Pull every line with the word "array" out of the entries below.

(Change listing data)

□ □ □ □ □

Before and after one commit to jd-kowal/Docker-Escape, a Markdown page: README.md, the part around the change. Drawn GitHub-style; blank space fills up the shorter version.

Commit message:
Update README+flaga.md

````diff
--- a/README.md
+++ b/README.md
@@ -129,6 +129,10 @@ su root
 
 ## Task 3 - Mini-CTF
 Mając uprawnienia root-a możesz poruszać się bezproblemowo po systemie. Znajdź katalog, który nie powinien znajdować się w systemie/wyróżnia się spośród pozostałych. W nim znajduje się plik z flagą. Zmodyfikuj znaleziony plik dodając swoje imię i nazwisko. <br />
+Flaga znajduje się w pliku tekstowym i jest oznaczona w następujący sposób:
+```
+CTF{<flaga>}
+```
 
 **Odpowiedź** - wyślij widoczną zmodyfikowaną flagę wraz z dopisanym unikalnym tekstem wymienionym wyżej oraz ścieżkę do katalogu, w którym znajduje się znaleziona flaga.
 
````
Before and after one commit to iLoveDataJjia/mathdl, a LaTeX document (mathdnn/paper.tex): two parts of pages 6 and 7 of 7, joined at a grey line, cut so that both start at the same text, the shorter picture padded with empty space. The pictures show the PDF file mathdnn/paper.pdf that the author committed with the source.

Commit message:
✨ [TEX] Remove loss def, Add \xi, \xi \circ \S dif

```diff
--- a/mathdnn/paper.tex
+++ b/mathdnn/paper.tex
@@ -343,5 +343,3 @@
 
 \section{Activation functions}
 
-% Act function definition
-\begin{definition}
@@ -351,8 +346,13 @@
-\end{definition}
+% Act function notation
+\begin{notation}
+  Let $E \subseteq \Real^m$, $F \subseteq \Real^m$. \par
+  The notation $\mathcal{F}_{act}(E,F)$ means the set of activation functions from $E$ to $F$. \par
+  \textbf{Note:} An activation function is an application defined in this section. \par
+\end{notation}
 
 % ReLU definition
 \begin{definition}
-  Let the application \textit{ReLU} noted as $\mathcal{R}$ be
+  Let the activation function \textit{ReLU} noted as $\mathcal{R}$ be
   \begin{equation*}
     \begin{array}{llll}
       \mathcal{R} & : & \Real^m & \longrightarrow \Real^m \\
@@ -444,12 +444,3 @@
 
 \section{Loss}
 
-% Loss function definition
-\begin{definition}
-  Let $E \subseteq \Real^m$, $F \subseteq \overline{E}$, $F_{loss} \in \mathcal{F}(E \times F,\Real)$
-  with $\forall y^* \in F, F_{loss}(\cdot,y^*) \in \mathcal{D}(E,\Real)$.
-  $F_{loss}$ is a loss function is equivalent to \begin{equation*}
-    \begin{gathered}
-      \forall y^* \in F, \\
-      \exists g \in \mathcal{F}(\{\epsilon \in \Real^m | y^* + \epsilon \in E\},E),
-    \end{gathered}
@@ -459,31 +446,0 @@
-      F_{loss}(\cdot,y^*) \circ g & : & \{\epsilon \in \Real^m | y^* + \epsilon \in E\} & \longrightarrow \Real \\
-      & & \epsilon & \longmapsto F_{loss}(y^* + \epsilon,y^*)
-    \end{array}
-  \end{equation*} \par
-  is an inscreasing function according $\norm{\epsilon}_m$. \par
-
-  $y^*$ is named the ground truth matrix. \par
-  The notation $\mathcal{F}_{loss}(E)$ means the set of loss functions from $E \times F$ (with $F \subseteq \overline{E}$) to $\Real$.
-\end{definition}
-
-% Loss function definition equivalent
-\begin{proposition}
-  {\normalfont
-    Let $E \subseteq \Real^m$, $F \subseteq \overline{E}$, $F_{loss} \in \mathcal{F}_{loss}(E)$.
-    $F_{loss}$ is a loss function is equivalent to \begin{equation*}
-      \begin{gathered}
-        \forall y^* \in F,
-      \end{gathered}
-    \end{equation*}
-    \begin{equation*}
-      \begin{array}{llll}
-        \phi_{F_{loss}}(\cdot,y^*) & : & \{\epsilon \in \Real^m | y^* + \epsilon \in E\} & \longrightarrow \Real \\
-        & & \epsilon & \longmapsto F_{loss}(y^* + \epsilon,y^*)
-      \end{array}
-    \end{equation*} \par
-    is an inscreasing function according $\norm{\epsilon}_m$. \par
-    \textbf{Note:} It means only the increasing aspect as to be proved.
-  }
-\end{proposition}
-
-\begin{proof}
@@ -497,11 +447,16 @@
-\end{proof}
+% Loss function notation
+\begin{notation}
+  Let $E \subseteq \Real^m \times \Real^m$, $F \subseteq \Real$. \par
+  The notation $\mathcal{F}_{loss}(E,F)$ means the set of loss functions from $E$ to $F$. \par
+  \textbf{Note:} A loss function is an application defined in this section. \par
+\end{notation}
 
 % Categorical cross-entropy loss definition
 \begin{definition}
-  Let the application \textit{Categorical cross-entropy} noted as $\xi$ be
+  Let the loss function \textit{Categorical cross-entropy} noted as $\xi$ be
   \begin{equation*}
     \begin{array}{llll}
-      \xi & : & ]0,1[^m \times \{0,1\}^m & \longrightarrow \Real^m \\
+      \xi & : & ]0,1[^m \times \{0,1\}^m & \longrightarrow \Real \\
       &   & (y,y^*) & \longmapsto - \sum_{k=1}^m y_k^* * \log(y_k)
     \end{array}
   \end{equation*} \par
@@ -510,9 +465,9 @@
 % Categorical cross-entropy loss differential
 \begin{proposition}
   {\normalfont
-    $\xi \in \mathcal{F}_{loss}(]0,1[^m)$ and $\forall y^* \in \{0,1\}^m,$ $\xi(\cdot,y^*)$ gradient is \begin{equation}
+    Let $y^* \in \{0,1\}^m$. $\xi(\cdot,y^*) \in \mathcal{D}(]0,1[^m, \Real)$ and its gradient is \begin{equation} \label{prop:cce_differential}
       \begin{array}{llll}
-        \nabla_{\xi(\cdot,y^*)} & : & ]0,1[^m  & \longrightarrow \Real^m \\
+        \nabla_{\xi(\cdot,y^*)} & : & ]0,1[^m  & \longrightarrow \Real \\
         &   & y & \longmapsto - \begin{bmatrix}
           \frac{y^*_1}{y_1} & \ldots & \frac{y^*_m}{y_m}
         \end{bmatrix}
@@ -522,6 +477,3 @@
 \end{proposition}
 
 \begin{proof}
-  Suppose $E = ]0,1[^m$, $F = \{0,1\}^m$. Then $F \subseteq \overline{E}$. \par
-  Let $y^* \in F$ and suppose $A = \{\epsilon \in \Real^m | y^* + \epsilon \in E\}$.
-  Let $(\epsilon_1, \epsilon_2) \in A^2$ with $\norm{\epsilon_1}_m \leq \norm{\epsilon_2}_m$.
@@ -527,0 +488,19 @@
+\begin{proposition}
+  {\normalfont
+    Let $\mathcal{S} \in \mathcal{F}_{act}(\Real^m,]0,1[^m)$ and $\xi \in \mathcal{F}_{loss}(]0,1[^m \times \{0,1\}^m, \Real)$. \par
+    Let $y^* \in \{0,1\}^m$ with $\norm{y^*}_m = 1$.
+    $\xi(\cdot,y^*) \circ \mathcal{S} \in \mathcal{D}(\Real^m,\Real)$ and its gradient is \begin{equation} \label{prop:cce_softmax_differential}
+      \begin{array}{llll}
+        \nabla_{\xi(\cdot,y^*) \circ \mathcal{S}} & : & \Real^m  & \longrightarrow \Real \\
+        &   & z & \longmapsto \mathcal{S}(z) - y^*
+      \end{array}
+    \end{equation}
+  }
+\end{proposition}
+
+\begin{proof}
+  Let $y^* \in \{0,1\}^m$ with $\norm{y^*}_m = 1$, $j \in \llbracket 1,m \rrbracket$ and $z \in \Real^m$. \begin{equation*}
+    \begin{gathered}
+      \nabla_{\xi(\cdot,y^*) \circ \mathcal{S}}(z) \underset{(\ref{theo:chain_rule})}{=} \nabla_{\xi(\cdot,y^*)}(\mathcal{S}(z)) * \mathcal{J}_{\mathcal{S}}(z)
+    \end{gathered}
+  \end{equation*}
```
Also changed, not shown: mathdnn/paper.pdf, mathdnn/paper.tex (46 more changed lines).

□ □ □ □ □

■ Output of the task
     \begin{array}{llll}
-    \end{array}
-      \begin{array}{llll}
-      \end{array}
     \begin{array}{llll}
     \end{array}
       \begin{array}{llll}
+      \begin{array}{llll}
+      \end{array}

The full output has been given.